| November 6, 2018

A report by a former deputy judge of the High Court in England has declared the scientific case for oxo-biodegradable technologies to be “clear and compelling”, writes Martin Banks.

Oxo-biodegradable technology is intended to deal with plastic which escapes into the open environment, and especially the oceans, from which it cannot realistically be collected, and where it would otherwise persist for decades as a serious problem for future generations.

Leading lawyer Peter Susman, in his report, examined the processes of abiotic and biotic degradation of plastics, and then looked specifically at degradation in air and degradation in seawater. 

He concluded, in a 14-page written opinion that oxo-biodegradable technology does facilitate the ultimate biodegradation of plastics in air or seawater by bacteria, fungi or algae, within a reasonable time, so as to cause the plastic to cease to exist as such, far sooner than ordinary plastics, without causing any toxicity; that “the benefit is obvious of reducing future contributions to the scourge of plastic pollution of land and sea”; that oxo-biodegradable technology is compatible with composting and recycling; and “the criticism alleging that oxo-biodegradable plastic technology would materially encourage littering [can only be regarded] as fanciful and unrealistic”.

His report was welcomed by Symphony Environmental Technologies, the UK’s leading producer of oxo-biodegradable plastic products, which are now mandatory in 12 countries.

The issue is particularly topical as the European Parliament recently adopted its stance on a Commission proposal to cut down on single-use plastics — an effort to target the most-littered items accounting for 60 percent of trash found on Europe’s beaches.

The report by Belgian MEP Frederique Ries was adopted in a 571-53 vote with 34 abstentions.

Ries thanked her fellow MEPs for the “overwhelming support,” and got a mandate to start negotiations with the Council.

The Parliament beefed up the Commission’s original proposal by adding more products to the list of banned items. Products made of oxodegradable plastics, and takeaway boxes and cups made of styrofoam, as well as straws, coffee stirrers balloon sticks and ear buds made of plastics will have to be banned by 2021. Plates and cutlery got an exemption until 2023.

Parliament also supported Ries’ proposal to cut consumption of cigarette filters made of plastic by 80 percent by 2030. The European People’s Party was able to introduce an amendment to cut the consumption of throwaway food containers and cups by 25 percent by 2025; the Commission proposal had no quantitative target.

Producers of plastic items will have to pay for waste collection and treatment costs, provided that these are limited to what municipalities currently pay for litter clean-up.

 Commenting, Susman told this website: “I have been asked imagine that I have been appointed as the sole member of an independent tribunal with jurisdiction to review, on a balance of probabilities, and in the light of the available scientific evidence, the effectiveness and utility of oxo-biodegradable plastic technology in facilitating the speedier final degradation of certain plastics.

“It is no longer tenable to conclude that there is ‘no firm evidence either way’ whether oxo-biodegradable plastic technology is effective.
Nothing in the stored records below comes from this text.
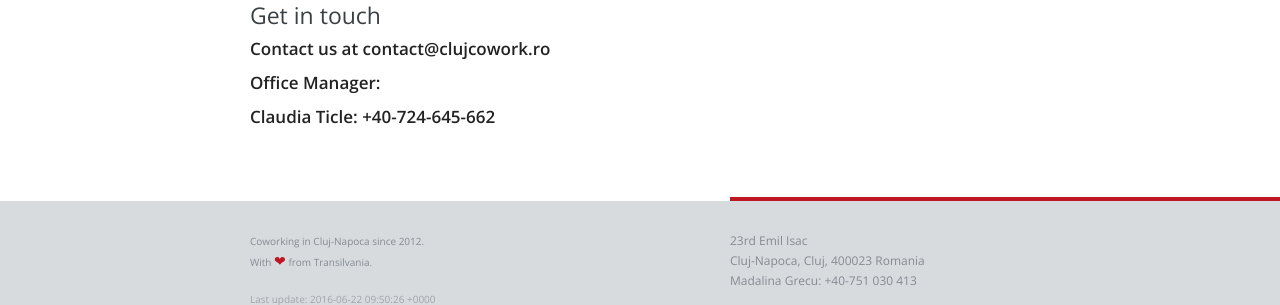
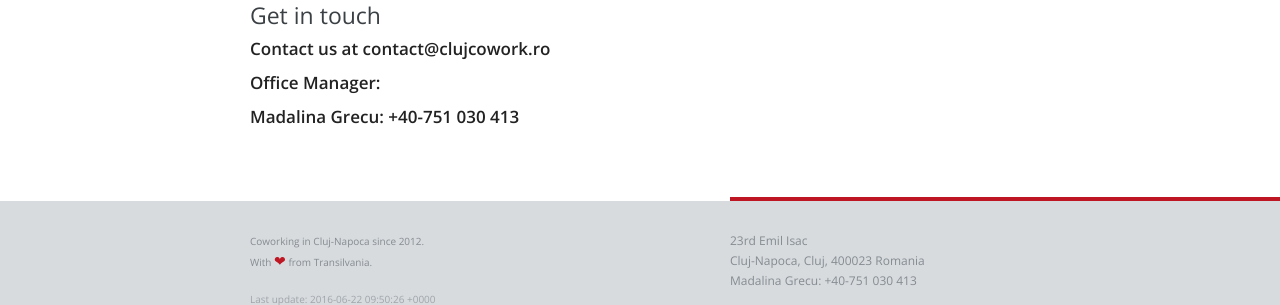
Before and after one commit to cluj-cowork/cluj-cowork.github.com, a Jekyll site: the page built from contact.html, in a window 1280 px wide. Shown: the part 601-906 px from the top of the page. Built offline with Jekyll 4.4.1, drawn with Linux system fonts in a browser that asks for light colours; nearby versions of some CDN libraries.

Commit message:
contact details

```diff
--- a/contact.html
+++ b/contact.html
@@ -14,7 +14,7 @@
     <h4>Get in touch</h4>
     <h5> Contact us at contact@clujcowork.ro </h5>
     <h5> Office Manager: </h5>
-    <h5> Claudia Ticle: +40-724-645-662</h5>
+    <h5> {{ site.phone }}</h5>
     <!---
     <div class="alert-box success" style="display: none">
       Thank you, our response won't wait.
--- a/ro/contact.html
+++ b/ro/contact.html
@@ -15,7 +15,7 @@
     <h4>Get in touch</h4>
     <h5> Contact us at contact@clujcowork.ro </h5>
     <h5> Office Manager: </h5>
-    <h5> Claudia Ticle: +40-724-645-662</h5>
+    <h5> {{ site.phone }}</h5>
     <!---
     <div class="alert-box success" style="display: none">
       Mulțumim, vom reveni cu un răspuns cât se poate de repede.
```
I consider that recent research provides clear and compelling evidence that oxo-biodegradable plastic is indeed effective in facilitating very significantly speedier degradation than is the case when that technology is not used.”

Reaction came from Michael Laurier, chief executive of Symphony Environmental, who said: “We are delighted that Mr Susman has found the scientific case for Symphony’s d2w oxo-biodegradable technology to be proven.
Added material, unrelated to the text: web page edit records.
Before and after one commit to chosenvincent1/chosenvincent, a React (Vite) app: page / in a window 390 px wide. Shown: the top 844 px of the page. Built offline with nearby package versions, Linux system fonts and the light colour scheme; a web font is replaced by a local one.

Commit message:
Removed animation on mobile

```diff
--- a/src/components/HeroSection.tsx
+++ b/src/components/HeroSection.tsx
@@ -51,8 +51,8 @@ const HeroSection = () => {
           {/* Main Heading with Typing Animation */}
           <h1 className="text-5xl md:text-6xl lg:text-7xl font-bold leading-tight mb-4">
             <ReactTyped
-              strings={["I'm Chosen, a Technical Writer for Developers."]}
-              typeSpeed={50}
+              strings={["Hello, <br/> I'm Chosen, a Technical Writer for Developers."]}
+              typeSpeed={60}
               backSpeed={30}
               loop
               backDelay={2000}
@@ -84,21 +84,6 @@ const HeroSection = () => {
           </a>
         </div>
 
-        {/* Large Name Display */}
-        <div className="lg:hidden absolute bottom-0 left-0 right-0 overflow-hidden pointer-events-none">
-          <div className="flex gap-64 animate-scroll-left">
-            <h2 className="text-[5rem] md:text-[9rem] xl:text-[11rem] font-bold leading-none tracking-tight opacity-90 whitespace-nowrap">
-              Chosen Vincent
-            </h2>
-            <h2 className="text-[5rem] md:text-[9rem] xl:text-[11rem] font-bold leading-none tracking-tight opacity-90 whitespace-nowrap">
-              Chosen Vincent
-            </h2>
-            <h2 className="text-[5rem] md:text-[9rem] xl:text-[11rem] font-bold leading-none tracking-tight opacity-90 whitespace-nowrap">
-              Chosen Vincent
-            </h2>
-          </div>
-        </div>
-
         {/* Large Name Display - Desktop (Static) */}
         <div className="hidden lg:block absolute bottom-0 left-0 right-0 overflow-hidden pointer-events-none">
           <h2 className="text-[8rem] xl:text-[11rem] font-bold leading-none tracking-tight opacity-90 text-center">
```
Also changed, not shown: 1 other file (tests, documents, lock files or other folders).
“This is a pivotal period for Symphony, with growing demand for our products across the world.

“In addition to this reasoned opinion, d2w oxo-biodegradable technology is validated in terms of degradability, biodegradability, and ecotoxicity by reference to existing European and US Standards, and also conforms with the EU Packaging Waste Directive. It is the only oxo-biodegradable product to have been awarded an ABNT Eco-label.”

Tags: , ,

Category: A Frontpage, Environment, Plastic carrier bags, Pollution, Recycling